This article at the New York Times made me laugh quite a bit this morning:
LAST fall, David A. Green was looking forward to his new job at a Manhattan real estate brokerage. Finally, he would be able to shed the e-mail confusion that plagued him because of the two other David Greens at his company.
No such luck. At his new company, Cushman & Wakefield, there was yet another David Green. And that Mr. Green already held the coveted e-mail name David_Green, following the company's convention for e-mail addresses.
At his old company, CB Richard Ellis, he had been, reluctantly, David.A.Green. Now he became David_A_Green. Hundreds of his e-mail messages went to the wrong David Green.
"I would have been better off being at his desk than at mine," said David A. Green, noting that the original, initial-free David Green is "most gracious about sending me the volumes of e-mails that go to him." [via New York Times: Technology]

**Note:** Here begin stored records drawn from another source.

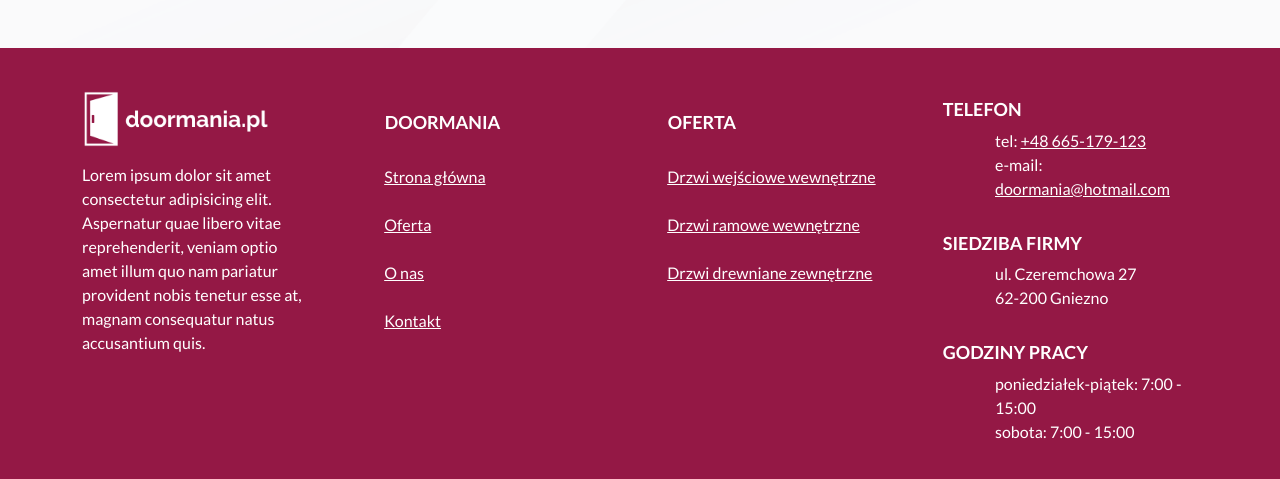
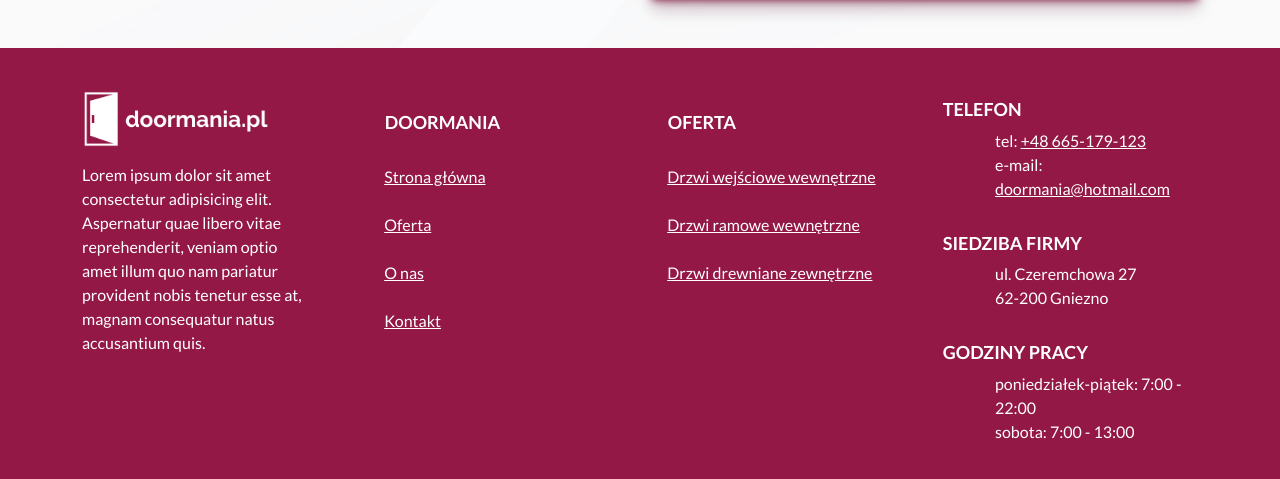
Before and after one commit to mlodyoskar/doormania, a PHP site: page /kontakt.php in a window 1280 px wide. Shown: the part 567-1046 px from the top of the page. Run offline with PHP 8.4, Linux system fonts and the light colour scheme; some libraries are stand-ins or nearby versions.

Commit message:
Changed footer working hours

```diff
--- a/public/partials/footer.php
+++ b/public/partials/footer.php
@@ -49,8 +49,8 @@
                     <span class="iconify-inline" data-icon="ic:outline-watch-later" data-width="48" data-height="48"></span>
                     <h3 class="footer-header hours">Godziny pracy</h3>
                     <ul class="footer-list_contact">
-                        <li>poniedziałek-piątek: 7:00 - 15:00</li>
-                        <li>sobota: 7:00 - 15:00</li>
+                        <li>poniedziałek-piątek: 7:00 - 22:00</li>
+                        <li>sobota: 7:00 - 13:00</li>
                     </ul>
                 </div>
             </div>
--- a/public/product.php
+++ b/public/product.php
@@ -38,7 +38,7 @@
                 </p>
                 <p class="productPage-contact">
                     Po więcej szczegółów: <br>
-                    <span ><a class="contact-purple" href="tel:665-179-12">+48 665-179-12</a></span>
+                    <span ><a class="contact-purple" href="tel:513-179-123">+48 513 179 123</a></span>
                 </p>
                 </div>
             </div>
--- a/public/style.css
+++ b/public/style.css
@@ -339,6 +339,9 @@ body {
     background-size: cover;
     background-position: top, top;
   }
+  .map {
+    height: 100%;
+  }
   .nav-item {
     margin: auto 1.6em;
   }
@@ -472,6 +475,7 @@ body {
   }
   .productPage-img {
     margin: 0;
+    height: 80%;
   }
   .productPage-name {
     text-align: start;
```
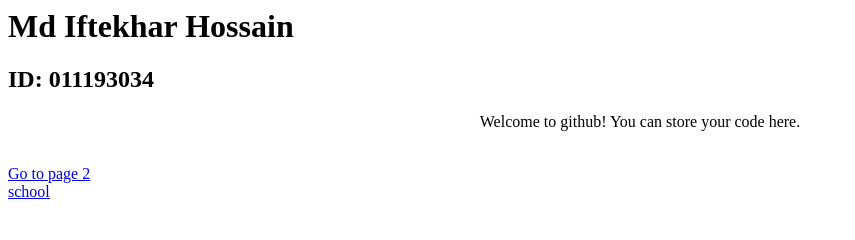
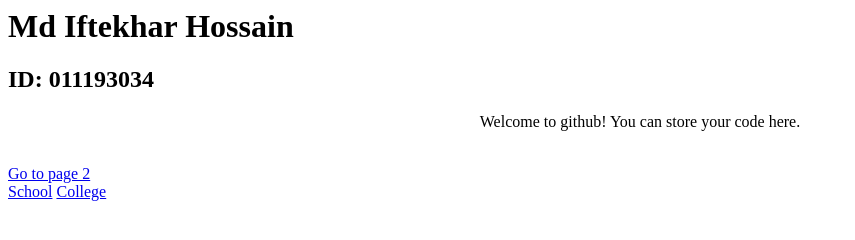
Before and after one commit to mdiftekharhossain/mdiftekharhossain.github.io, a plain HTML site: page index.html in a window 1280 px wide. Shown: the whole page, without its empty margins (0-855 px from the left). Drawn offline with Linux system fonts and the light colour scheme.

Commit message:
Update index.html

```diff
--- a/index.html
+++ b/index.html
@@ -10,6 +10,8 @@
     <br>
 
     <a href="page2.html">Go to page 2</a><br>
-    <a href="https://www.facebook.com/VJschoolCD/">school</a>
+    <a href="https://www.facebook.com/VJschoolCD/">School</a>
+    <a href="https://www.facebook.com/cgovtc/">College</a>
+
   </body>
 </html
```
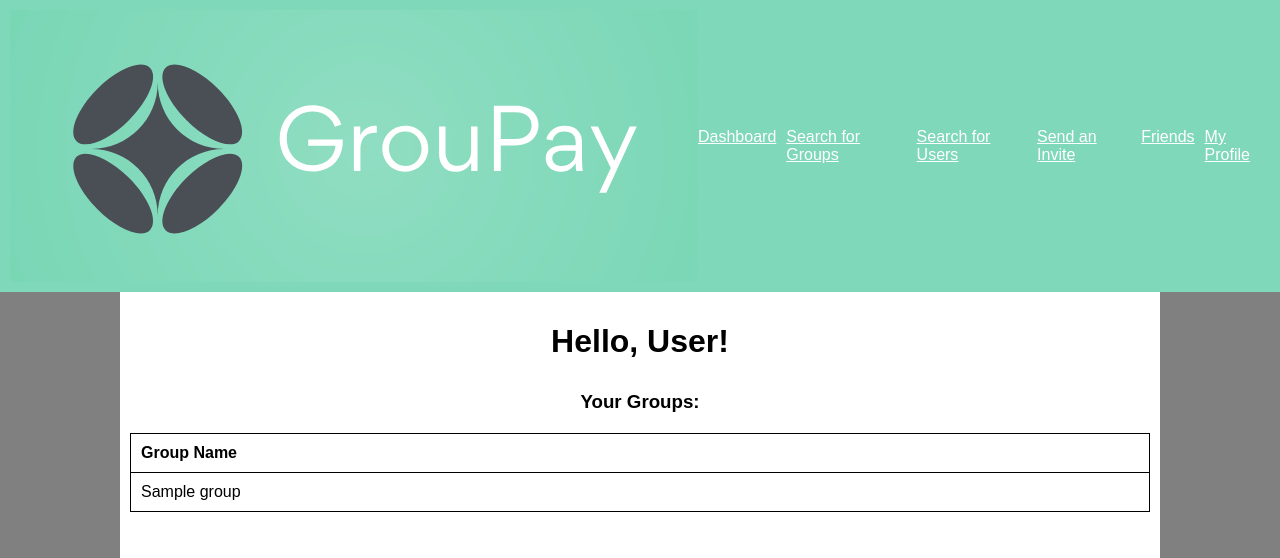
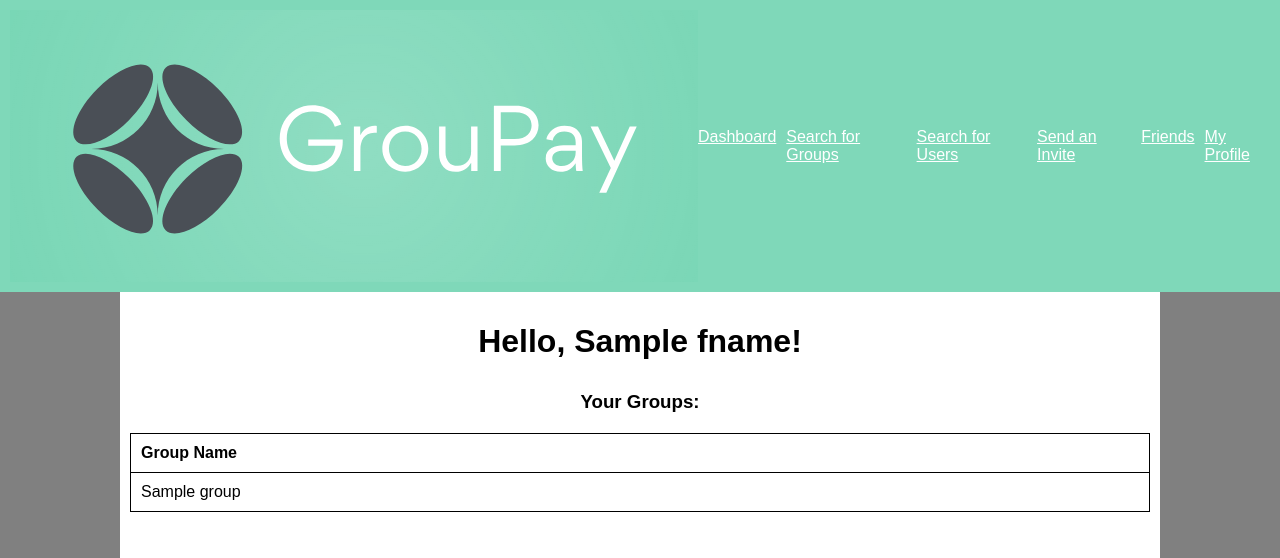
Before and after one commit to IAE21/GrouPay, a Flask app: template templates/dashboard.html in a window 1280 px wide. Shown: the top 558 px of the page. Run offline with Flask 3, Linux system fonts and the light colour scheme; the template is opened without the code that fills it: most values are stand-ins (such as "Sample title", 1, 10 or a date in 2020); some libraries are stand-ins or nearby versions.

Commit message:
Introduced surface-level session management and role-based access to different features

```diff
--- a/app.py
+++ b/app.py
@@ -1,18 +1,27 @@
-from flask import Flask, render_template, request, redirect, url_for, flash
+from flask import Flask, render_template, session, request, redirect, url_for, flash
+from flask_login import login_user, login_required, logout_user, current_user, LoginManager
 from flask_mysqldb import MySQL
 from mysql.connector import Error
+from functools import wraps
 import setup
 
 app = Flask(__name__)
 app.secret_key = 'cmills'
+
+login_manager = LoginManager()
+login_manager.init_app(app)
 
 app.config["MYSQL_HOST"] = "localhost"
 app.config["MYSQL_USER"] = "root"
 app.config["MYSQL_PASSWORD"] = "mysql123"
 app.config["MYSQL_DB"] = "groupay"
 
+mysql = MySQL(app)
 
-mysql = MySQL(app)
+@login_manager.user_loader
+def load_user(uid):
+    current_user = auth.get_user(uid)
+    return current_user
 
 @app.route('/')
 def home():
@@ -28,7 +37,14 @@ def login():
             cur = mysql.connection.cursor()
             valid = cur.execute("SELECT 1 FROM USERS WHERE username=%s AND password=%s", (uname, pword))
             if valid != 0:
-                return render_template('dashboard.html')
+                cur.execute("SELECT * FROM USERS WHERE username=%s AND password=%s", (uname, pword))
+                results = cur.fetchall()
+                session['firstname'] = results[0][1]
+                session['lastname'] = results[0][2]
+                session['company'] = results[0][3]
+                session['username'] = results[0][4]
+                session['role'] = results[0][6]
+                return render_template('dashboard.html', role=session['role'], fname=session['firstname'])
             flash('Incorrect username or password.', category='error')
         except Error as e:
             print(e)
@@ -63,7 +79,7 @@ def register():
 
 @app.route('/dashboard', methods=['GET'])
 def dashboard():
-    return render_template('dashboard.html')
+    return render_template('dashboard.html', role=session['role'], fname=session['firstname'])
 
 if __name__ == '__main__':
     app.run(debug=True)
--- a/templates/dashboard.html
+++ b/templates/dashboard.html
@@ -89,6 +89,9 @@
 		<div class="top"><img src="{{url_for('static', filename='images/logo.png')}}" alt="GrouPay">
 			<div class="links">
 				<div><a href="/dashboard" style="color: white;">Dashboard</a></div>
+				{% if role == 1 %}
+				<div><a href="/dashboard" style="color: white;">Create New Billing Group</a></div>
+				{% endif %}
 				<div><a href = "/dashboard" style="color: white;">Search for Groups</a></div>
 				<div><a href = "/dashboard" style="color: white;">Search for Users</a></div>
 				<div><a href = "/dashboard" style="color: white;">Send an Invite</a></div>
@@ -101,7 +104,7 @@
       	<div class="middle">
 			<div class = "center">
 				<div class = "centerform">
-					<h1>Hello, User!</h1>
+					<h1>Hello, {{ fname }}!</h1>
 				</div>
 				<div class="centertable">
 					<h3>Your Groups:</h3>
```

So why did I find this amusing? This isn't a new topic. The sendmail FAQ has had a question on this forever (or at least since 1997). It still amazes me that people don't think that this might be a problem. When I was in college pretty much everyone had four character email addresses in the format (first initial)(second initial)(random alphanumeric)(random alphanumeric). Mine was gb1d. I can still remember pretty much all my friend's addresses from then too. It also helps to keep out people just spamming by sending emails to any old firstname_lastname address.